Idaho Being Sued For Anti-Gay 'Crimes Against Nature' Law

Flag of Idaho
Idaho's state flag is pictured during a misty sunrise in this file photo. Oleksii Liskonih/Getty

Idaho officials are facing a lawsuit for continuing to enforce a law that criminalizes oral or anal sexual activities.

The lawsuit was filed by attorneys on behalf of an anonymous Idaho man, identified as "John Doe," on September 23. According to the complaint, Doe was forced to register as a sex offender in Idaho based on the state's "crimes against nature" statute, due to having been convicted of having oral sex with his wife under a similar law in a different state two decades earlier.

The 2003 U.S. Supreme Court ruling Lawrence v. Texas found that sodomy laws, which were historically aimed at gay men, but typically ban oral and anal sex regardless of gender, are unconstitutional.

Although many states formally repealed sodomy laws in the wake of the decision, Idaho is one of a handful with a "crimes against nature" law, defined to include consensual oral and anal sex, still on the books.

The lawsuit, filed against Idaho Attorney General Lawrence Wasden and other state officials, alleges that Doe has suffered due to being unjustly labeled a sex offender because Idaho is illegally continuing to enforce the law—despite it being "indistinguishable" from laws struck down by the 2003 ruling.

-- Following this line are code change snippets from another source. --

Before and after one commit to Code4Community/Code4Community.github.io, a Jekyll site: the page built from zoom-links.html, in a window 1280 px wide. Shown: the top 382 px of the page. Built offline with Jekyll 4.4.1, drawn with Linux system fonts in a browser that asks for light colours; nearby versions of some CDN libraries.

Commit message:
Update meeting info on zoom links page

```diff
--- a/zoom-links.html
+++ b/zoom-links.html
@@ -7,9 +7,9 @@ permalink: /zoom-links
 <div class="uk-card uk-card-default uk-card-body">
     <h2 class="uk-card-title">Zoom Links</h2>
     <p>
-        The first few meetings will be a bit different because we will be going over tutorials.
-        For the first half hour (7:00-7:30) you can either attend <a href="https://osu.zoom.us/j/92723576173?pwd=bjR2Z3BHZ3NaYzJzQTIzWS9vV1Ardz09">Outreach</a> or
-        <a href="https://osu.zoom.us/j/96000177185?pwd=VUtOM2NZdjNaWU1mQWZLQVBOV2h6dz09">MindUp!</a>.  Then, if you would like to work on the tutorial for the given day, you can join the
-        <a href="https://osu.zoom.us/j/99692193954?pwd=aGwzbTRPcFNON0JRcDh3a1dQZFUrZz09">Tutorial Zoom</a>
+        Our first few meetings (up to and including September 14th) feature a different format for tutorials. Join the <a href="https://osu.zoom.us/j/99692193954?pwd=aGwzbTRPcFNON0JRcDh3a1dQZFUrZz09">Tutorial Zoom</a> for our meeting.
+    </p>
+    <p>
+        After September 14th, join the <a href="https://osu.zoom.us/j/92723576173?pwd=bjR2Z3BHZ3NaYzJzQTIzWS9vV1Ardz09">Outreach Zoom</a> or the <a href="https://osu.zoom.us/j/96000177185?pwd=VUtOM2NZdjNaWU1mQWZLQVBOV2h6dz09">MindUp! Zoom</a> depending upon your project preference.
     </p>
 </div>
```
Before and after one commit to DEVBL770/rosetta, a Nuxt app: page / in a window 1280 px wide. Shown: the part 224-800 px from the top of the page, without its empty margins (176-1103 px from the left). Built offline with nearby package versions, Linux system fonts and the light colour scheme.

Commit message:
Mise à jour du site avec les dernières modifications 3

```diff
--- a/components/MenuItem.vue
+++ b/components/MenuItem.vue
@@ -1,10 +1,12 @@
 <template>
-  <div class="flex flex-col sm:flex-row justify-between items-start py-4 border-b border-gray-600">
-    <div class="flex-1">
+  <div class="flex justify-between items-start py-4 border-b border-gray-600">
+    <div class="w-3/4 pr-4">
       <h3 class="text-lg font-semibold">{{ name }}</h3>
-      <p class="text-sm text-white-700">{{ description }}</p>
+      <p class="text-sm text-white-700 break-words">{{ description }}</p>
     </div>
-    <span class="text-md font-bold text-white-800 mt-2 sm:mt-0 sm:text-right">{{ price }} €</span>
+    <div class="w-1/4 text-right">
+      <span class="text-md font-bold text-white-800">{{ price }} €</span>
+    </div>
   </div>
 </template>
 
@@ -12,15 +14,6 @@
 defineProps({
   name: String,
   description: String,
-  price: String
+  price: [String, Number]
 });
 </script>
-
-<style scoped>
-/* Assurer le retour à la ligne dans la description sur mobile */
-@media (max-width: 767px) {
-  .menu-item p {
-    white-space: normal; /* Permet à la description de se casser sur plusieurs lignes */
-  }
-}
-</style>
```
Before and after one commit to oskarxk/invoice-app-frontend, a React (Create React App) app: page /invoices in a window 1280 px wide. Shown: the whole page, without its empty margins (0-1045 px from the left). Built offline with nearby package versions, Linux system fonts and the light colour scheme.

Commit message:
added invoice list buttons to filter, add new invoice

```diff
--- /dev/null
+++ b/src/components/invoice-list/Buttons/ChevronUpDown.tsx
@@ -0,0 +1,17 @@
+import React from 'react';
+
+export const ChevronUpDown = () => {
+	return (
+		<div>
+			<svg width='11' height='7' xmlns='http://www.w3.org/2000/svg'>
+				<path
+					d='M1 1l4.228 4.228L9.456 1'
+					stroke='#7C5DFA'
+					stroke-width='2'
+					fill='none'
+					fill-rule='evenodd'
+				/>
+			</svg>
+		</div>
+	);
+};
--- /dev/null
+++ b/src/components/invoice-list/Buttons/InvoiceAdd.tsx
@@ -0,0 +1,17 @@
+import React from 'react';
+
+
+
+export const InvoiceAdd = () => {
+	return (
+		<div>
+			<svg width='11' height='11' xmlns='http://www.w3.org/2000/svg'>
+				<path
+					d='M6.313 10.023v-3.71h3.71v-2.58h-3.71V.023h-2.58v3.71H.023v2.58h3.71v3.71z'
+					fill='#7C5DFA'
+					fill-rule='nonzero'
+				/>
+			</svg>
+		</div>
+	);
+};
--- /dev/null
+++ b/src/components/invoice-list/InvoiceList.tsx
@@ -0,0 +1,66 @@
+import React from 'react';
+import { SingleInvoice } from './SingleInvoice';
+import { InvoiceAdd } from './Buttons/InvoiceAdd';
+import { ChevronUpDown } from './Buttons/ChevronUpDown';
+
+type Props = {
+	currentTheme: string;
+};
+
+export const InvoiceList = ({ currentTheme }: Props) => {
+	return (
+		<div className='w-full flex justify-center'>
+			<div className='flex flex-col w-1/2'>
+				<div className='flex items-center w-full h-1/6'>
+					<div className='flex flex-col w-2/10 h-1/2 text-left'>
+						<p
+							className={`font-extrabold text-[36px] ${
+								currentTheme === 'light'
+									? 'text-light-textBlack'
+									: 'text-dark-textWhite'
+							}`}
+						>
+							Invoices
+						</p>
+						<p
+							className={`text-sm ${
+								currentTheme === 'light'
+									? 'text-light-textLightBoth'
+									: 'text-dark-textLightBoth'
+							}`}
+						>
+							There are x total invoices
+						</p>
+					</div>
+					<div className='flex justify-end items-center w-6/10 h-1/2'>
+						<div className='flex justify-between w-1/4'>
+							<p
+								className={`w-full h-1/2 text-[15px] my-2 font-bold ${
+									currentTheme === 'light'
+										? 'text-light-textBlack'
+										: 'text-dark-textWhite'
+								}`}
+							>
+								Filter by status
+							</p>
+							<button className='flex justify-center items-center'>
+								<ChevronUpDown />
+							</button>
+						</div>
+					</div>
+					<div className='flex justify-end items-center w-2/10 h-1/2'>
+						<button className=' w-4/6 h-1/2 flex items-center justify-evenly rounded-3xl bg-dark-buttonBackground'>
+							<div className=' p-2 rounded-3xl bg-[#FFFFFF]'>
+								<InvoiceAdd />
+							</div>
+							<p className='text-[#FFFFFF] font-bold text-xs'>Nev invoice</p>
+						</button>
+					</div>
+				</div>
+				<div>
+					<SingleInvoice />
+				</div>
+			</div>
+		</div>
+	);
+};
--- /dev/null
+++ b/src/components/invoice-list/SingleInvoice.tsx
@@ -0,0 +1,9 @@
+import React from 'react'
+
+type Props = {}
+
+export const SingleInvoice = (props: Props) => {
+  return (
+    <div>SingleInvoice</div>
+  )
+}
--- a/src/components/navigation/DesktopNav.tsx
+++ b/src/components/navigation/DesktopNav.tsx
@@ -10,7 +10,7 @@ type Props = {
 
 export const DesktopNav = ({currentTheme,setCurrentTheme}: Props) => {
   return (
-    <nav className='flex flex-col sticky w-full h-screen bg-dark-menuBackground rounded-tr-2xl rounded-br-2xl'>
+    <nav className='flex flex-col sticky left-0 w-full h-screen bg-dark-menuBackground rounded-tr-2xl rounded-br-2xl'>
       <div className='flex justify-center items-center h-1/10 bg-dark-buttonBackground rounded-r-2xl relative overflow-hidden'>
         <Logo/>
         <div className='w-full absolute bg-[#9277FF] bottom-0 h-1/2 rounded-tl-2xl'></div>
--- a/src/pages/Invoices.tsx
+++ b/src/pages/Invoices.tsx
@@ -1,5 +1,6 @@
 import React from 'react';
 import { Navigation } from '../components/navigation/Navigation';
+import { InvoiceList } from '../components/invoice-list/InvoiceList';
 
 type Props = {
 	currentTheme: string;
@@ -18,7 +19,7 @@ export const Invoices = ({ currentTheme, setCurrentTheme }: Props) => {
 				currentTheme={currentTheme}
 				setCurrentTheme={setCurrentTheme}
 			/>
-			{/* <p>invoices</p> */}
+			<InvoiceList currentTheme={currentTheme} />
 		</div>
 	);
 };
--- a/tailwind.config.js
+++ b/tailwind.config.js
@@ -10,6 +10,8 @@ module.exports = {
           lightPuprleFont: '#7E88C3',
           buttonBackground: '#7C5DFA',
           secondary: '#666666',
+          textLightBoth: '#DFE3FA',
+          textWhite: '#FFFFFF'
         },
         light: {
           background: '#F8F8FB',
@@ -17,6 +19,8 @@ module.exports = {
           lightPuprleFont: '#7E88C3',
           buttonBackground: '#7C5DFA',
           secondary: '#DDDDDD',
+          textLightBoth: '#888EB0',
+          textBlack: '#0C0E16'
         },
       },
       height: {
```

"John Doe has been forced onto the Idaho Sex Offender Registry," the complaint states. "He suffers severely under the sex offender label, which imposes a significant barrier to finding employment and participating in his community, and involves the state in the daily management of his life."

The Idaho law states that "every person who is guilty of the infamous crime against nature, committed with mankind or with any animal, is punishable by imprisonment in the state prison not less than five years." The law was used extensively against gay men, or those suspected of being gay, during a 1950s scandal in the state.

"More than 17 years ago, the Supreme Court declared homophobic laws like Idaho's Crime Against Nature statute unconstitutional," Matthew Strugar, one of the attorneys representing Doe, said in a statement. "Idaho ignores that ruling and continues to demand people who were convicted of nothing more than having oral or anal sex to register as sex offenders."

"Just as the state cannot criminalize those sex acts, it cannot force people with decades-old oral sex convictions to register as sex offenders," Strugar added.

The lawsuit seeks to remove Doe from the sex offender registry, declare the portion of the law dealing with consensual sex among adults unconstitutional and permanently prevent the state from using it, or related laws from other states, in forcing others onto the registry.

In addition to Strugar, the anonymous plaintiff is represented by lawyers from the American Civil Liberties Union of Idaho and the Boise firm Nevin, Benjamin, McKay & Bartlett LLP.

Newsweek reached out to Wasden's office, who declined to comment, citing a policy against commenting on pending litigation.